Spicy Coconut Chicken Soup


Food from Sri Lanka, located off the southern tip of India, has flavor combinations not seen in other cuisines because of its position at the intersection of trade routes and cultures, says Kentucky-based chef Samantha Fore, whose family is from the country. This soup exemplifies the essential, mouthwatering combo of sweet, sour and heat; bright acidity from fresh lime juice is balanced by coconut milk, which adds richness without being heavy. Spices grown on the island—like cinnamon, cardamom, coriander and cumin—lend toasty notes to the broth and add a layer of gentle heat behind the fiery dried chile. The Tuk spice blend is one Fore created (named after her pop-up restaurant, Tuk Sri Lankan Bites) and is available online through spicewallabrand.com. "It is basically everything I would put into a chicken curry," she says, including ginger, lemongrass and turmeric.

Spicy Coconut Chicken Soup
Photo: Greg DuPree
Active Time:
35 mins
Total Time:
1 hr 15 mins


  • 1 ½ pounds bone-in, skin-on chicken thighs

  • 1 teaspoon ground pepper, divided

  • 2 tablespoons Tuk fried chicken spice or madras curry powder, divided

  • 2 tablespoons coconut oil

  • 1 4-inch piece pandan leaf (optional)

  • 1 Ceylon cinnamon stick

  • 4 cardamom seeds

  • ½ teaspoon fenugreek seeds (see Tip)

  • ½ teaspoon brown mustard seeds

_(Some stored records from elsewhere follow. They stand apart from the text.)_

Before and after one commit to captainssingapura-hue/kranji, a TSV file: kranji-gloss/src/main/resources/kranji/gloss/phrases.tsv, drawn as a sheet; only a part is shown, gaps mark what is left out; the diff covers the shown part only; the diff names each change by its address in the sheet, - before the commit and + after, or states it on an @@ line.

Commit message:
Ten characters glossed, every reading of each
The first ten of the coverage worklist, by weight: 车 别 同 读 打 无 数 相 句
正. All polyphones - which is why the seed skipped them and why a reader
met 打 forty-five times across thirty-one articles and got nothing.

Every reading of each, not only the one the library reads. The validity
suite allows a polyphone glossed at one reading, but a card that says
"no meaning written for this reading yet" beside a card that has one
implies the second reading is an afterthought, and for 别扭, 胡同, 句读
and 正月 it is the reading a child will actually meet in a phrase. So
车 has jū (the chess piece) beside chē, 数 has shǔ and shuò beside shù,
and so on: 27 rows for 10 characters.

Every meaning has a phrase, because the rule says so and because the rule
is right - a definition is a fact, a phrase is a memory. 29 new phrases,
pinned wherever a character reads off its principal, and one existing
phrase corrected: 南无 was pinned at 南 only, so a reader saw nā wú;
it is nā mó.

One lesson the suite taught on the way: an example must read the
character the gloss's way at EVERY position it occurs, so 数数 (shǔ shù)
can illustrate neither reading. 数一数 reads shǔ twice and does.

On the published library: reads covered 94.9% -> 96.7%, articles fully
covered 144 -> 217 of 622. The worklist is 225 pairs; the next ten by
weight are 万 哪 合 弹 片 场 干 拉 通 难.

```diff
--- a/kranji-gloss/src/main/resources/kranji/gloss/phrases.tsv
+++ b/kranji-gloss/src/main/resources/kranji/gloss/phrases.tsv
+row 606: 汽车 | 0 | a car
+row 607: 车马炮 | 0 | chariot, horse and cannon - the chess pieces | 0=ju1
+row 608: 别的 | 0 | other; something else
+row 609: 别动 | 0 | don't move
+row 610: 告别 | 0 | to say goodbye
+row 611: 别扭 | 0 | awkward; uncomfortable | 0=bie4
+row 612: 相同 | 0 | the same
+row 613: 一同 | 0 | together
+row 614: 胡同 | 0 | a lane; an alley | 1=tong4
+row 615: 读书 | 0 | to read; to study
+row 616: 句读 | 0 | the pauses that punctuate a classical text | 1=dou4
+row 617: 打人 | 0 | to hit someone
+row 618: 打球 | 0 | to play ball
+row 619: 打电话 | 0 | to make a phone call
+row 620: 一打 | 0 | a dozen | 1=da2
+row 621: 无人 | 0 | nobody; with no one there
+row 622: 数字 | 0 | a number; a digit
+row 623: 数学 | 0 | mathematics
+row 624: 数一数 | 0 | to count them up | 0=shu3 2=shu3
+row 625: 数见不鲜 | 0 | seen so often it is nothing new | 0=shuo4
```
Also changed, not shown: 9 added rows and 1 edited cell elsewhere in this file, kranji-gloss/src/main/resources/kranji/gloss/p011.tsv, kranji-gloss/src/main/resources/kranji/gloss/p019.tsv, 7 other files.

  • 1 cup diced carrot

  • 1 cup diced celery

  • ½ cup thinly sliced leek

  • ½ cup diced white onion

  • ½ teaspoon kosher salt

  • 2 cloves garlic, grated

  • 1 teaspoon thinly sliced lemongrass

  • ½ teaspoon grated fresh ginger

  • 1 sprig fresh curry leaves

  • ½ teaspoon ground turmeric

  • ½ teaspoon Guntur Sannam chile or crushed red pepper (optional)

  • 4 cups low-sodium chicken broth

  • cup coconut milk

  • 2 tablespoons lime juice


  1. Season both sides of chicken with 1/2 teaspoon pepper. Sprinkle 1 tablespoon spice blend (or curry powder) on the underside.

  2. Heat oil in a large pot over medium heat. Add pandan, if using, cinnamon stick, cardamom, fenugreek and mustard seeds. Cook, stirring, for 2 minutes. Discard the pandan and cinnamon stick. Add the chicken, skin-side down, and cook until the skin is golden, about 7 minutes. Transfer the chicken to a plate.

  3. Add carrot, celery, leek, onion, salt and the remaining 1/2 teaspoon pepper and 1 tablespoon spice blend (or curry powder); cook, stirring, for 2 minutes. Add garlic, lemongrass, ginger and curry leaves; cook, stirring, for 2 minutes. Add turmeric and chile (or crushed red pepper), if using, and cook, stirring, for 2 minutes more.

  4. Stir in broth and bring to a boil over medium heat. Nestle the chicken into the pot and reduce heat to medium-low. Cook, stirring occasionally, until thickened and the chicken reaches 165°F, about 20 minutes. Discard curry leaves.

  5. Transfer the chicken to a cutting board. Discard the skin and bones. Shred the meat with two forks and return to the pot. Stir in coconut milk and lime juice and simmer for 5 minutes more.


Popular in Indian cuisine, fenugreek seeds taste maple-y, tangy and nutty. Find them in the spice aisle at well-stocked grocery stores, in Indian markets or online.

Nutrition Facts (per serving)

413 Calories
26g Fat
16g Carbs
29g Protein
Nutrition Facts
Servings Per Recipe 4
Serving Size 1 3/4 cups
Calories 413
% Daily Value *
Total Carbohydrate 16g 6%
Dietary Fiber 5g 18%
Total Sugars 4g
Protein 29g 58%
Total Fat 26g 33%
Saturated Fat 16g 80%
Cholesterol 135mg 45%
Sodium 564mg 25%
Potassium 649mg 14%

Nutrition information is calculated by a registered dietitian using an ingredient database but should be considered an estimate.

* Daily Values (DVs) are the recommended amounts of nutrients to consume each day. Percent Daily Value (%DV) found on nutrition labels tells you how much a serving of a particular food or recipe contributes to each of those total recommended amounts. Per the Food and Drug Administration (FDA), the daily value is based on a standard 2,000 calorie diet. Depending on your calorie needs or if you have a health condition, you may need more or less of particular nutrients. (For example, it’s recommended that people following a heart-healthy diet eat less sodium on a daily basis compared to those following a standard diet.)

(-) Information is not currently available for this nutrient. If you are following a special diet for medical reasons, be sure to consult with your primary care provider or a registered dietitian to better understand your personal nutrition needs.

Related Articles